--- EXERCISE INPUTS Enclosed Below ---
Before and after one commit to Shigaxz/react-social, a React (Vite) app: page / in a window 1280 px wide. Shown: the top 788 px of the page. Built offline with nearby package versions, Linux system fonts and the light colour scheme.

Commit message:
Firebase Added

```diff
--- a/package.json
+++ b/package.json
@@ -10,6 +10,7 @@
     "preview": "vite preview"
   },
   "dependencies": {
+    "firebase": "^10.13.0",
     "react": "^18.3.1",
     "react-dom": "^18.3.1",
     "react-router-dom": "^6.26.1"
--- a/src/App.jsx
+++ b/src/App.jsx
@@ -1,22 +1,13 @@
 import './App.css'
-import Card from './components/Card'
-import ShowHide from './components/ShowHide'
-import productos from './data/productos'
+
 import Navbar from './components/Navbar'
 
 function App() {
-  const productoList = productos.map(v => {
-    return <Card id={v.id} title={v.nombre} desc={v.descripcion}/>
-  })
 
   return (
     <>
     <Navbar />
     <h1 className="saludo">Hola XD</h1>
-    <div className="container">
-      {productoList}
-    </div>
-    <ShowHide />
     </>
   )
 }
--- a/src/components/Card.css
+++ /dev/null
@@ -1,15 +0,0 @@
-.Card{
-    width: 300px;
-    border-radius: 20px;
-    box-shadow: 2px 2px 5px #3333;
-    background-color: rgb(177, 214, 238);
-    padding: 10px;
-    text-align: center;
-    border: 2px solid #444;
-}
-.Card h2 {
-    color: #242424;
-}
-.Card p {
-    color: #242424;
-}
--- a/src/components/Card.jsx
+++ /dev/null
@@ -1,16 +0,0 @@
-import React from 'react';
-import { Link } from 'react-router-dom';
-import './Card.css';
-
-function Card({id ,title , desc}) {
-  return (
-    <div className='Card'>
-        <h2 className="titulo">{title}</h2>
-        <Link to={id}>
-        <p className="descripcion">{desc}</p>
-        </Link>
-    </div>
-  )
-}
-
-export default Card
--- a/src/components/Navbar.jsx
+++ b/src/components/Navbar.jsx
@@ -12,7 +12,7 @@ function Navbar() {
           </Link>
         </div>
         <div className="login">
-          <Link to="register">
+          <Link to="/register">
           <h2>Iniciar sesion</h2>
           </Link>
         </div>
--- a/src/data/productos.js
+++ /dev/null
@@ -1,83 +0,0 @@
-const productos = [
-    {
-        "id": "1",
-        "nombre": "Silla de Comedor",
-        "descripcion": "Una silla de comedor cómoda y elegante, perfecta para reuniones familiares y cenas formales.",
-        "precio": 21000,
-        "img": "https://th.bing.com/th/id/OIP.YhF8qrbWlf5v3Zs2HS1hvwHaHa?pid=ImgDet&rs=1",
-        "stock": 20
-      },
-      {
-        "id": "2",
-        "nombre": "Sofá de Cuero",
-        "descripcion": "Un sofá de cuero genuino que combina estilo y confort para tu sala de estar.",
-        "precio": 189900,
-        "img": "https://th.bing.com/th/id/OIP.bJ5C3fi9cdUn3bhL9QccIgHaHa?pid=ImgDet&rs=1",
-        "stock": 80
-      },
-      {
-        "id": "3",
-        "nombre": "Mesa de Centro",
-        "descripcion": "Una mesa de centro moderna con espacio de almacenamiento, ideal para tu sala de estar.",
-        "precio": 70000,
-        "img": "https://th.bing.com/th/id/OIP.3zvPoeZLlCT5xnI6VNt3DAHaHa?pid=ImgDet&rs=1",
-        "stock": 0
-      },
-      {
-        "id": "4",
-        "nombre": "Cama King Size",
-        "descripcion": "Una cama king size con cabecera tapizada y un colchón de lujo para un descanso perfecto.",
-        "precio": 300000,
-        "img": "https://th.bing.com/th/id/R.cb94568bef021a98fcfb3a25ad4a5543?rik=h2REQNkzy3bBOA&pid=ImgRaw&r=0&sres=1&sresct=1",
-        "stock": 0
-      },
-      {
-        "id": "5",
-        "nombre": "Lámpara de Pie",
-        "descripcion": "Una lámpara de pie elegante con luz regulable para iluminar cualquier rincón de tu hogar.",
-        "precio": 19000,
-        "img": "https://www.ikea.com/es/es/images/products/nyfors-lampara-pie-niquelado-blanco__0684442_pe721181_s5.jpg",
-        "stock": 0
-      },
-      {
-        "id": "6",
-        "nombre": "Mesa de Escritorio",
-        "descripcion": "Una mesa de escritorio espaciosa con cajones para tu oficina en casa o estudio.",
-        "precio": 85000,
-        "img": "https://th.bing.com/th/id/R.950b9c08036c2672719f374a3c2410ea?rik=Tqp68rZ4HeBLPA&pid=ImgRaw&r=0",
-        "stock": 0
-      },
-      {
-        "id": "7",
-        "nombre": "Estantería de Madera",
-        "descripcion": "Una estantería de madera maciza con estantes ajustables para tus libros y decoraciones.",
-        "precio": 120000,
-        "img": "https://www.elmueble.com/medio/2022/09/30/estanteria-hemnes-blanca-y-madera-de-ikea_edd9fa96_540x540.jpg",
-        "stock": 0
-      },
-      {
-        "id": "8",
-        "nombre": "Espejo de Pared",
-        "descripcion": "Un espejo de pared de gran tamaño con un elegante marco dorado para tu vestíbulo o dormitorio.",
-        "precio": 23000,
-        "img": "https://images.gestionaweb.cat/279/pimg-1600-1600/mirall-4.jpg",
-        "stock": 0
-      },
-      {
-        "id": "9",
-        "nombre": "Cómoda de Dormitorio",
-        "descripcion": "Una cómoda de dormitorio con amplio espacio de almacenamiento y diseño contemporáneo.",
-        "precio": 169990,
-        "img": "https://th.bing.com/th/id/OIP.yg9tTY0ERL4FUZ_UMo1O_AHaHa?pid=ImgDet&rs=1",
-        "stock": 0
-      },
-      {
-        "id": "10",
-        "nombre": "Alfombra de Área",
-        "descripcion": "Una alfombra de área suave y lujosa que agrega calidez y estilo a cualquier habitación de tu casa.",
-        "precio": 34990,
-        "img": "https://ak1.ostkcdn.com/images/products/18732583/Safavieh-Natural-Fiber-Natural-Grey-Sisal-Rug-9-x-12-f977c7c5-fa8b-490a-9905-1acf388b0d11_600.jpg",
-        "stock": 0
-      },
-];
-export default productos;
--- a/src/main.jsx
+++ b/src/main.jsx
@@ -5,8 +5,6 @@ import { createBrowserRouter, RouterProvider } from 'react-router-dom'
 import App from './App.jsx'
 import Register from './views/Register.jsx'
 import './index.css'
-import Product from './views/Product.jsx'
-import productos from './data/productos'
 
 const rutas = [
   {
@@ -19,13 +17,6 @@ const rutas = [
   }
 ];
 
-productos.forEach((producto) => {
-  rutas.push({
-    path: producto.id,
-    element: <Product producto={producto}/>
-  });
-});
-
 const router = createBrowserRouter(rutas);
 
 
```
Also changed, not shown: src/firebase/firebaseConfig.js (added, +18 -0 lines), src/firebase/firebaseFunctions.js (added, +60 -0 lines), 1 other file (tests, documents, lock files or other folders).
--- End of Enclosed EXERCISE INPUTS ---
Reproduce all of the entries verbatim.

## EXERCISE RESULT
Before and after one commit to Shigaxz/react-social, a React (Vite) app: page / in a window 1280 px wide. Shown: the top 788 px of the page. Built offline with nearby package versions, Linux system fonts and the light colour scheme.

Commit message:
Firebase Added

```diff
--- a/package.json
+++ b/package.json
@@ -10,6 +10,7 @@
     "preview": "vite preview"
   },
   "dependencies": {
+    "firebase": "^10.13.0",
     "react": "^18.3.1",
     "react-dom": "^18.3.1",
     "react-router-dom": "^6.26.1"
--- a/src/App.jsx
+++ b/src/App.jsx
@@ -1,22 +1,13 @@
 import './App.css'
-import Card from './components/Card'
-import ShowHide from './components/ShowHide'
-import productos from './data/productos'
+
 import Navbar from './components/Navbar'
 
 function App() {
-  const productoList = productos.map(v => {
-    return <Card id={v.id} title={v.nombre} desc={v.descripcion}/>
-  })
 
   return (
     <>
     <Navbar />
     <h1 className="saludo">Hola XD</h1>
-    <div className="container">
-      {productoList}
-    </div>
-    <ShowHide />
     </>
   )
 }
--- a/src/components/Card.css
+++ /dev/null
@@ -1,15 +0,0 @@
-.Card{
-    width: 300px;
-    border-radius: 20px;
-    box-shadow: 2px 2px 5px #3333;
-    background-color: rgb(177, 214, 238);
-    padding: 10px;
-    text-align: center;
-    border: 2px solid #444;
-}
-.Card h2 {
-    color: #242424;
-}
-.Card p {
-    color: #242424;
-}
--- a/src/components/Card.jsx
+++ /dev/null
@@ -1,16 +0,0 @@
-import React from 'react';
-import { Link } from 'react-router-dom';
-import './Card.css';
-
-function Card({id ,title , desc}) {
-  return (
-    <div className='Card'>
-        <h2 className="titulo">{title}</h2>
-        <Link to={id}>
-        <p className="descripcion">{desc}</p>
-        </Link>
-    </div>
-  )
-}
-
-export default Card
--- a/src/components/Navbar.jsx
+++ b/src/components/Navbar.jsx
@@ -12,7 +12,7 @@ function Navbar() {
           </Link>
         </div>
         <div className="login">
-          <Link to="register">
+          <Link to="/register">
           <h2>Iniciar sesion</h2>
           </Link>
         </div>
--- a/src/data/productos.js
+++ /dev/null
@@ -1,83 +0,0 @@
-const productos = [
-    {
-        "id": "1",
-        "nombre": "Silla de Comedor",
-        "descripcion": "Una silla de comedor cómoda y elegante, perfecta para reuniones familiares y cenas formales.",
-        "precio": 21000,
-        "img": "https://th.bing.com/th/id/OIP.YhF8qrbWlf5v3Zs2HS1hvwHaHa?pid=ImgDet&rs=1",
-        "stock": 20
-      },
-      {
-        "id": "2",
-        "nombre": "Sofá de Cuero",
-        "descripcion": "Un sofá de cuero genuino que combina estilo y confort para tu sala de estar.",
-        "precio": 189900,
-        "img": "https://th.bing.com/th/id/OIP.bJ5C3fi9cdUn3bhL9QccIgHaHa?pid=ImgDet&rs=1",
-        "stock": 80
-      },
-      {
-        "id": "3",
-        "nombre": "Mesa de Centro",
-        "descripcion": "Una mesa de centro moderna con espacio de almacenamiento, ideal para tu sala de estar.",
-        "precio": 70000,
-        "img": "https://th.bing.com/th/id/OIP.3zvPoeZLlCT5xnI6VNt3DAHaHa?pid=ImgDet&rs=1",
-        "stock": 0
-      },
-      {
-        "id": "4",
-        "nombre": "Cama King Size",
-        "descripcion": "Una cama king size con cabecera tapizada y un colchón de lujo para un descanso perfecto.",
-        "precio": 300000,
-        "img": "https://th.bing.com/th/id/R.cb94568bef021a98fcfb3a25ad4a5543?rik=h2REQNkzy3bBOA&pid=ImgRaw&r=0&sres=1&sresct=1",
-        "stock": 0
-      },
-      {
-        "id": "5",
-        "nombre": "Lámpara de Pie",
-        "descripcion": "Una lámpara de pie elegante con luz regulable para iluminar cualquier rincón de tu hogar.",
-        "precio": 19000,
-        "img": "https://www.ikea.com/es/es/images/products/nyfors-lampara-pie-niquelado-blanco__0684442_pe721181_s5.jpg",
-        "stock": 0
-      },
-      {
-        "id": "6",
-        "nombre": "Mesa de Escritorio",
-        "descripcion": "Una mesa de escritorio espaciosa con cajones para tu oficina en casa o estudio.",
-        "precio": 85000,
-        "img": "https://th.bing.com/th/id/R.950b9c08036c2672719f374a3c2410ea?rik=Tqp68rZ4HeBLPA&pid=ImgRaw&r=0",
-        "stock": 0
-      },
-      {
-        "id": "7",
-        "nombre": "Estantería de Madera",
-        "descripcion": "Una estantería de madera maciza con estantes ajustables para tus libros y decoraciones.",
-        "precio": 120000,
-        "img": "https://www.elmueble.com/medio/2022/09/30/estanteria-hemnes-blanca-y-madera-de-ikea_edd9fa96_540x540.jpg",
-        "stock": 0
-      },
-      {
-        "id": "8",
-        "nombre": "Espejo de Pared",
-        "descripcion": "Un espejo de pared de gran tamaño con un elegante marco dorado para tu vestíbulo o dormitorio.",
-        "precio": 23000,
-        "img": "https://images.gestionaweb.cat/279/pimg-1600-1600/mirall-4.jpg",
-        "stock": 0
-      },
-      {
-        "id": "9",
-        "nombre": "Cómoda de Dormitorio",
-        "descripcion": "Una cómoda de dormitorio con amplio espacio de almacenamiento y diseño contemporáneo.",
-        "precio": 169990,
-        "img": "https://th.bing.com/th/id/OIP.yg9tTY0ERL4FUZ_UMo1O_AHaHa?pid=ImgDet&rs=1",
-        "stock": 0
-      },
-      {
-        "id": "10",
-        "nombre": "Alfombra de Área",
-        "descripcion": "Una alfombra de área suave y lujosa que agrega calidez y estilo a cualquier habitación de tu casa.",
-        "precio": 34990,
-        "img": "https://ak1.ostkcdn.com/images/products/18732583/Safavieh-Natural-Fiber-Natural-Grey-Sisal-Rug-9-x-12-f977c7c5-fa8b-490a-9905-1acf388b0d11_600.jpg",
-        "stock": 0
-      },
-];
-export default productos;
--- a/src/main.jsx
+++ b/src/main.jsx
@@ -5,8 +5,6 @@ import { createBrowserRouter, RouterProvider } from 'react-router-dom'
 import App from './App.jsx'
 import Register from './views/Register.jsx'
 import './index.css'
-import Product from './views/Product.jsx'
-import productos from './data/productos'
 
 const rutas = [
   {
@@ -19,13 +17,6 @@ const rutas = [
   }
 ];
 
-productos.forEach((producto) => {
-  rutas.push({
-    path: producto.id,
-    element: <Product producto={producto}/>
-  });
-});
-
 const router = createBrowserRouter(rutas);
 
 
```
Also changed, not shown: src/firebase/firebaseConfig.js (added, +18 -0 lines), src/firebase/firebaseFunctions.js (added, +60 -0 lines), 1 other file (tests, documents, lock files or other folders).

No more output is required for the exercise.